- _TASK DETAILS_: Copy out the data below. Keep every word as it is.

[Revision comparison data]
■ ■ ■ ■ ■

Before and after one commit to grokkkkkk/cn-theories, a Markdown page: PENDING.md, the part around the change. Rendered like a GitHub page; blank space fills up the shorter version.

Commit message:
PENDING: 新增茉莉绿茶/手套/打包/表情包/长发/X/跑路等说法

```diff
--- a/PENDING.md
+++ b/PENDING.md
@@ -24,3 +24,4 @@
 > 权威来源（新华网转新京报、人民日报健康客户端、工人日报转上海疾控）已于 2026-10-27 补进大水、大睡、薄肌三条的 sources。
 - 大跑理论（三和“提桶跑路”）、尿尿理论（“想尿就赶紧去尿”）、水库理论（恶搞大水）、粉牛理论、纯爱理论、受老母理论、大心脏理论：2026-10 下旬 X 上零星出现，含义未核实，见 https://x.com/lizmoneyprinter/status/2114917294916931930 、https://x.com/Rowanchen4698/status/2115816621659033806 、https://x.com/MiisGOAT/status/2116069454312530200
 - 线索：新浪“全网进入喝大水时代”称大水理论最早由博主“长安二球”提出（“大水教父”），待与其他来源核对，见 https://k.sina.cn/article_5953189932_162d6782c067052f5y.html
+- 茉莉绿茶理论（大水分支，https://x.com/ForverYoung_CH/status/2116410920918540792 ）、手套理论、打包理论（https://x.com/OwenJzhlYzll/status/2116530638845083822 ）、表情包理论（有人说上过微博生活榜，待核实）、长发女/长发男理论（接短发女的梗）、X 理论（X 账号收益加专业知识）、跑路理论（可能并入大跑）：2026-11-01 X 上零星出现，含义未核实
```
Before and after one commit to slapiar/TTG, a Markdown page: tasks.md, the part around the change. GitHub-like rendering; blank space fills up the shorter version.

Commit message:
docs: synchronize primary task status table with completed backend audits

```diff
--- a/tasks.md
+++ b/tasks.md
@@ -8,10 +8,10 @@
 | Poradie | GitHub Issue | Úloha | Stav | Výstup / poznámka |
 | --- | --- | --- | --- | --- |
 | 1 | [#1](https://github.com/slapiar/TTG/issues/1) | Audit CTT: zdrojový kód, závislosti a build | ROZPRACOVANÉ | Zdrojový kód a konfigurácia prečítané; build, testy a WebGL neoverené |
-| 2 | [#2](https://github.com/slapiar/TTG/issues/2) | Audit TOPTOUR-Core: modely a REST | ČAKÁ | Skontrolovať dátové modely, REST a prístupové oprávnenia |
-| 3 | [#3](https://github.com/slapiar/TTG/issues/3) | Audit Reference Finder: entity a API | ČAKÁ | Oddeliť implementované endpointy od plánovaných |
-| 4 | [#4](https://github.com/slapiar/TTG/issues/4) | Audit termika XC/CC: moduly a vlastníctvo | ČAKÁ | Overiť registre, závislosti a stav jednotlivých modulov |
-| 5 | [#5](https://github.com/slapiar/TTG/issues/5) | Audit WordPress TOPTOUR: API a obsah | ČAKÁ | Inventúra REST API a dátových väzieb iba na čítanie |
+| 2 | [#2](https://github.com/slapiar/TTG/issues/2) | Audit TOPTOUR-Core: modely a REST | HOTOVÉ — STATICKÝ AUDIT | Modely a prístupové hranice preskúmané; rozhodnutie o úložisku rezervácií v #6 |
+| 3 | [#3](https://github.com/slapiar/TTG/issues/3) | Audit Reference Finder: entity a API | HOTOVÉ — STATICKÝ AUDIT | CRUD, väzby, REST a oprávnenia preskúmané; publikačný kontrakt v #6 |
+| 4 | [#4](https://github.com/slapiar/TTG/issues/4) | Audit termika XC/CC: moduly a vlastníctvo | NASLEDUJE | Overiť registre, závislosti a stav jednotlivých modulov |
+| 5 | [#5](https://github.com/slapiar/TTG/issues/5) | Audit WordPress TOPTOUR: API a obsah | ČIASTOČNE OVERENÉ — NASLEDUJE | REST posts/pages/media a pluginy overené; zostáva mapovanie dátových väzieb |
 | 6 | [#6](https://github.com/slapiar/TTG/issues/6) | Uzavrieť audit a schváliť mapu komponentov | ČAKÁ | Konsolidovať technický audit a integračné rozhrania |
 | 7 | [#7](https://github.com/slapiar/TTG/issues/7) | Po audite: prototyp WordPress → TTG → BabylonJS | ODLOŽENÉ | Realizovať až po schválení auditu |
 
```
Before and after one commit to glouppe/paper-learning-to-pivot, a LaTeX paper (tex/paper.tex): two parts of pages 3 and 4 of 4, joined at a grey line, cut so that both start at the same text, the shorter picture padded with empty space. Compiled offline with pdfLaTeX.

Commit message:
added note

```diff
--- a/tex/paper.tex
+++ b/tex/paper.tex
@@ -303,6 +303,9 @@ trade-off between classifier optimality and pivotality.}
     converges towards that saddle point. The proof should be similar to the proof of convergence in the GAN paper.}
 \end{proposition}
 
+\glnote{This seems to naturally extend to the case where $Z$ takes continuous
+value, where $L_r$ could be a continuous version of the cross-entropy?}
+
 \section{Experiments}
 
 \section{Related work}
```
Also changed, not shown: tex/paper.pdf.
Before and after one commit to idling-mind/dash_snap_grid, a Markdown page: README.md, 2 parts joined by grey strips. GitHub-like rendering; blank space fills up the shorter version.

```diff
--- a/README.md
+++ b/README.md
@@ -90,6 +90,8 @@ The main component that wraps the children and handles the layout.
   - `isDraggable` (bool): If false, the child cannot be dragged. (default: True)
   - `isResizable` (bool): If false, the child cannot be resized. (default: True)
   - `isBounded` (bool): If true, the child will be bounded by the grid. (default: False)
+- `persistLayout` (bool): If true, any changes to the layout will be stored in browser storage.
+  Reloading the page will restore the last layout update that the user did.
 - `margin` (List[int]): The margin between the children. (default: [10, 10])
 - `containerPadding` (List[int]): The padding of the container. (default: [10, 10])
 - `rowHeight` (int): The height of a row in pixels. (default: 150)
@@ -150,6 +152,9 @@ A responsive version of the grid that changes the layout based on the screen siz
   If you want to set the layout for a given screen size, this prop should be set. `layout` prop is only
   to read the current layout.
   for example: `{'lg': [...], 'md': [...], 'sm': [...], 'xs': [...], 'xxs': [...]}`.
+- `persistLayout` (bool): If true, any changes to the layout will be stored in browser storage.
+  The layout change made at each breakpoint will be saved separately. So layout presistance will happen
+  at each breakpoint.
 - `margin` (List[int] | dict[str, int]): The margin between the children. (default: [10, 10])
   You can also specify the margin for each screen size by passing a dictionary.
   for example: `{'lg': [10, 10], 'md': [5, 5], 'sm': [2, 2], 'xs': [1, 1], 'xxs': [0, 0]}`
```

■ ■ ■ ■ ■

- _SOLUTION FOR THIS EXERCISE_:
Before and after one commit to grokkkkkk/cn-theories, a Markdown page: PENDING.md, the part around the change. Rendered like a GitHub page; blank space fills up the shorter version.

Commit message:
PENDING: 新增茉莉绿茶/手套/打包/表情包/长发/X/跑路等说法

```diff
--- a/PENDING.md
+++ b/PENDING.md
@@ -24,3 +24,4 @@
 > 权威来源（新华网转新京报、人民日报健康客户端、工人日报转上海疾控）已于 2026-10-27 补进大水、大睡、薄肌三条的 sources。
 - 大跑理论（三和“提桶跑路”）、尿尿理论（“想尿就赶紧去尿”）、水库理论（恶搞大水）、粉牛理论、纯爱理论、受老母理论、大心脏理论：2026-10 下旬 X 上零星出现，含义未核实，见 https://x.com/lizmoneyprinter/status/2114917294916931930 、https://x.com/Rowanchen4698/status/2115816621659033806 、https://x.com/MiisGOAT/status/2116069454312530200
 - 线索：新浪“全网进入喝大水时代”称大水理论最早由博主“长安二球”提出（“大水教父”），待与其他来源核对，见 https://k.sina.cn/article_5953189932_162d6782c067052f5y.html
+- 茉莉绿茶理论（大水分支，https://x.com/ForverYoung_CH/status/2116410920918540792 ）、手套理论、打包理论（https://x.com/OwenJzhlYzll/status/2116530638845083822 ）、表情包理论（有人说上过微博生活榜，待核实）、长发女/长发男理论（接短发女的梗）、X 理论（X 账号收益加专业知识）、跑路理论（可能并入大跑）：2026-11-01 X 上零星出现，含义未核实
```
Before and after one commit to slapiar/TTG, a Markdown page: tasks.md, the part around the change. GitHub-like rendering; blank space fills up the shorter version.

Commit message:
docs: synchronize primary task status table with completed backend audits

```diff
--- a/tasks.md
+++ b/tasks.md
@@ -8,10 +8,10 @@
 | Poradie | GitHub Issue | Úloha | Stav | Výstup / poznámka |
 | --- | --- | --- | --- | --- |
 | 1 | [#1](https://github.com/slapiar/TTG/issues/1) | Audit CTT: zdrojový kód, závislosti a build | ROZPRACOVANÉ | Zdrojový kód a konfigurácia prečítané; build, testy a WebGL neoverené |
-| 2 | [#2](https://github.com/slapiar/TTG/issues/2) | Audit TOPTOUR-Core: modely a REST | ČAKÁ | Skontrolovať dátové modely, REST a prístupové oprávnenia |
-| 3 | [#3](https://github.com/slapiar/TTG/issues/3) | Audit Reference Finder: entity a API | ČAKÁ | Oddeliť implementované endpointy od plánovaných |
-| 4 | [#4](https://github.com/slapiar/TTG/issues/4) | Audit termika XC/CC: moduly a vlastníctvo | ČAKÁ | Overiť registre, závislosti a stav jednotlivých modulov |
-| 5 | [#5](https://github.com/slapiar/TTG/issues/5) | Audit WordPress TOPTOUR: API a obsah | ČAKÁ | Inventúra REST API a dátových väzieb iba na čítanie |
+| 2 | [#2](https://github.com/slapiar/TTG/issues/2) | Audit TOPTOUR-Core: modely a REST | HOTOVÉ — STATICKÝ AUDIT | Modely a prístupové hranice preskúmané; rozhodnutie o úložisku rezervácií v #6 |
+| 3 | [#3](https://github.com/slapiar/TTG/issues/3) | Audit Reference Finder: entity a API | HOTOVÉ — STATICKÝ AUDIT | CRUD, väzby, REST a oprávnenia preskúmané; publikačný kontrakt v #6 |
+| 4 | [#4](https://github.com/slapiar/TTG/issues/4) | Audit termika XC/CC: moduly a vlastníctvo | NASLEDUJE | Overiť registre, závislosti a stav jednotlivých modulov |
+| 5 | [#5](https://github.com/slapiar/TTG/issues/5) | Audit WordPress TOPTOUR: API a obsah | ČIASTOČNE OVERENÉ — NASLEDUJE | REST posts/pages/media a pluginy overené; zostáva mapovanie dátových väzieb |
 | 6 | [#6](https://github.com/slapiar/TTG/issues/6) | Uzavrieť audit a schváliť mapu komponentov | ČAKÁ | Konsolidovať technický audit a integračné rozhrania |
 | 7 | [#7](https://github.com/slapiar/TTG/issues/7) | Po audite: prototyp WordPress → TTG → BabylonJS | ODLOŽENÉ | Realizovať až po schválení auditu |
 
```
Before and after one commit to glouppe/paper-learning-to-pivot, a LaTeX paper (tex/paper.tex): two parts of pages 3 and 4 of 4, joined at a grey line, cut so that both start at the same text, the shorter picture padded with empty space. Compiled offline with pdfLaTeX.

Commit message:
added note

```diff
--- a/tex/paper.tex
+++ b/tex/paper.tex
@@ -303,6 +303,9 @@ trade-off between classifier optimality and pivotality.}
     converges towards that saddle point. The proof should be similar to the proof of convergence in the GAN paper.}
 \end{proposition}
 
+\glnote{This seems to naturally extend to the case where $Z$ takes continuous
+value, where $L_r$ could be a continuous version of the cross-entropy?}
+
 \section{Experiments}
 
 \section{Related work}
```
Also changed, not shown: tex/paper.pdf.
Before and after one commit to idling-mind/dash_snap_grid, a Markdown page: README.md, 2 parts joined by grey strips. GitHub-like rendering; blank space fills up the shorter version.

```diff
--- a/README.md
+++ b/README.md
@@ -90,6 +90,8 @@ The main component that wraps the children and handles the layout.
   - `isDraggable` (bool): If false, the child cannot be dragged. (default: True)
   - `isResizable` (bool): If false, the child cannot be resized. (default: True)
   - `isBounded` (bool): If true, the child will be bounded by the grid. (default: False)
+- `persistLayout` (bool): If true, any changes to the layout will be stored in browser storage.
+  Reloading the page will restore the last layout update that the user did.
 - `margin` (List[int]): The margin between the children. (default: [10, 10])
 - `containerPadding` (List[int]): The padding of the container. (default: [10, 10])
 - `rowHeight` (int): The height of a row in pixels. (default: 150)
@@ -150,6 +152,9 @@ A responsive version of the grid that changes the layout based on the screen siz
   If you want to set the layout for a given screen size, this prop should be set. `layout` prop is only
   to read the current layout.
   for example: `{'lg': [...], 'md': [...], 'sm': [...], 'xs': [...], 'xxs': [...]}`.
+- `persistLayout` (bool): If true, any changes to the layout will be stored in browser storage.
+  The layout change made at each breakpoint will be saved separately. So layout presistance will happen
+  at each breakpoint.
 - `margin` (List[int] | dict[str, int]): The margin between the children. (default: [10, 10])
   You can also specify the margin for each screen size by passing a dictionary.
   for example: `{'lg': [10, 10], 'md': [5, 5], 'sm': [2, 2], 'xs': [1, 1], 'xxs': [0, 0]}`
```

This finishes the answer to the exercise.